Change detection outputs
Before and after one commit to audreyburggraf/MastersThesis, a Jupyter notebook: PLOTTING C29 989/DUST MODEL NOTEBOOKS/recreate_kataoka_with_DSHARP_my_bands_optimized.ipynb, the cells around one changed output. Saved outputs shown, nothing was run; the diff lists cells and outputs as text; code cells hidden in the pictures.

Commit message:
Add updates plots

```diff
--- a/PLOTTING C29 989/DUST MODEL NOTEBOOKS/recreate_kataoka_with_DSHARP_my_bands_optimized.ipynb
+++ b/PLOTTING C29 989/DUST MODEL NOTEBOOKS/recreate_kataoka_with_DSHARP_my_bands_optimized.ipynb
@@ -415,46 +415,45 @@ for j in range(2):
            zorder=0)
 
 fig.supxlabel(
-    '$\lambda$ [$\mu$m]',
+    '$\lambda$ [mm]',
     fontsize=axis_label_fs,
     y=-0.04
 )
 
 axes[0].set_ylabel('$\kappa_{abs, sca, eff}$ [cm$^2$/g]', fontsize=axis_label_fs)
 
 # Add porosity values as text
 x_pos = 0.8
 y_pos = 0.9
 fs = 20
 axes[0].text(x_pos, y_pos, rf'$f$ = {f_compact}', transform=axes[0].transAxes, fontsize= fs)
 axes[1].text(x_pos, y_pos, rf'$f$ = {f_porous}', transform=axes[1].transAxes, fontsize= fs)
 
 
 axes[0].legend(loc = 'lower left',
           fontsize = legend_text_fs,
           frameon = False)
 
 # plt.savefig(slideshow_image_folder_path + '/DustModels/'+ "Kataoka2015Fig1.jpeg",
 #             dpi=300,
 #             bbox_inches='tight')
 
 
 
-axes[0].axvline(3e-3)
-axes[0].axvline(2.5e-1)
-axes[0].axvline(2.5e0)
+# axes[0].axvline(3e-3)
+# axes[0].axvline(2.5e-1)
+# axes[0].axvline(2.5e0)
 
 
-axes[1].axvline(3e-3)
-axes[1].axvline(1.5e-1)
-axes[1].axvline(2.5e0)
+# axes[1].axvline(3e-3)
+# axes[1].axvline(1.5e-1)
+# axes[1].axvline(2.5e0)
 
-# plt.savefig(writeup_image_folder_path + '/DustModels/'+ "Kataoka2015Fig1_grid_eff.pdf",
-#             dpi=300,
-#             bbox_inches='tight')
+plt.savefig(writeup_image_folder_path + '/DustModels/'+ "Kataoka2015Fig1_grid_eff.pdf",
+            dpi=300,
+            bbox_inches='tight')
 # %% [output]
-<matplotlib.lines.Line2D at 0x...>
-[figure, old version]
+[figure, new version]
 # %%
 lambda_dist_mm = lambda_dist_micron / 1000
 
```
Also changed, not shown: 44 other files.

### Directions
The entries above must be output exactly, with every line preserved.

### Reply
Before and after one commit to audreyburggraf/MastersThesis, a Jupyter notebook: PLOTTING C29 989/DUST MODEL NOTEBOOKS/recreate_kataoka_with_DSHARP_my_bands_optimized.ipynb, the cells around one changed output. Saved outputs shown, nothing was run; the diff lists cells and outputs as text; code cells hidden in the pictures.

Commit message:
Add updates plots

```diff
--- a/PLOTTING C29 989/DUST MODEL NOTEBOOKS/recreate_kataoka_with_DSHARP_my_bands_optimized.ipynb
+++ b/PLOTTING C29 989/DUST MODEL NOTEBOOKS/recreate_kataoka_with_DSHARP_my_bands_optimized.ipynb
@@ -415,46 +415,45 @@ for j in range(2):
            zorder=0)
 
 fig.supxlabel(
-    '$\lambda$ [$\mu$m]',
+    '$\lambda$ [mm]',
     fontsize=axis_label_fs,
     y=-0.04
 )
 
 axes[0].set_ylabel('$\kappa_{abs, sca, eff}$ [cm$^2$/g]', fontsize=axis_label_fs)
 
 # Add porosity values as text
 x_pos = 0.8
 y_pos = 0.9
 fs = 20
 axes[0].text(x_pos, y_pos, rf'$f$ = {f_compact}', transform=axes[0].transAxes, fontsize= fs)
 axes[1].text(x_pos, y_pos, rf'$f$ = {f_porous}', transform=axes[1].transAxes, fontsize= fs)
 
 
 axes[0].legend(loc = 'lower left',
           fontsize = legend_text_fs,
           frameon = False)
 
 # plt.savefig(slideshow_image_folder_path + '/DustModels/'+ "Kataoka2015Fig1.jpeg",
 #             dpi=300,
 #             bbox_inches='tight')
 
 
 
-axes[0].axvline(3e-3)
-axes[0].axvline(2.5e-1)
-axes[0].axvline(2.5e0)
+# axes[0].axvline(3e-3)
+# axes[0].axvline(2.5e-1)
+# axes[0].axvline(2.5e0)
 
 
-axes[1].axvline(3e-3)
-axes[1].axvline(1.5e-1)
-axes[1].axvline(2.5e0)
+# axes[1].axvline(3e-3)
+# axes[1].axvline(1.5e-1)
+# axes[1].axvline(2.5e0)
 
-# plt.savefig(writeup_image_folder_path + '/DustModels/'+ "Kataoka2015Fig1_grid_eff.pdf",
-#             dpi=300,
-#             bbox_inches='tight')
+plt.savefig(writeup_image_folder_path + '/DustModels/'+ "Kataoka2015Fig1_grid_eff.pdf",
+            dpi=300,
+            bbox_inches='tight')
 # %% [output]
-<matplotlib.lines.Line2D at 0x...>
-[figure, old version]
+[figure, new version]
 # %%
 lambda_dist_mm = lambda_dist_micron / 1000
 
```
Also changed, not shown: 44 other files.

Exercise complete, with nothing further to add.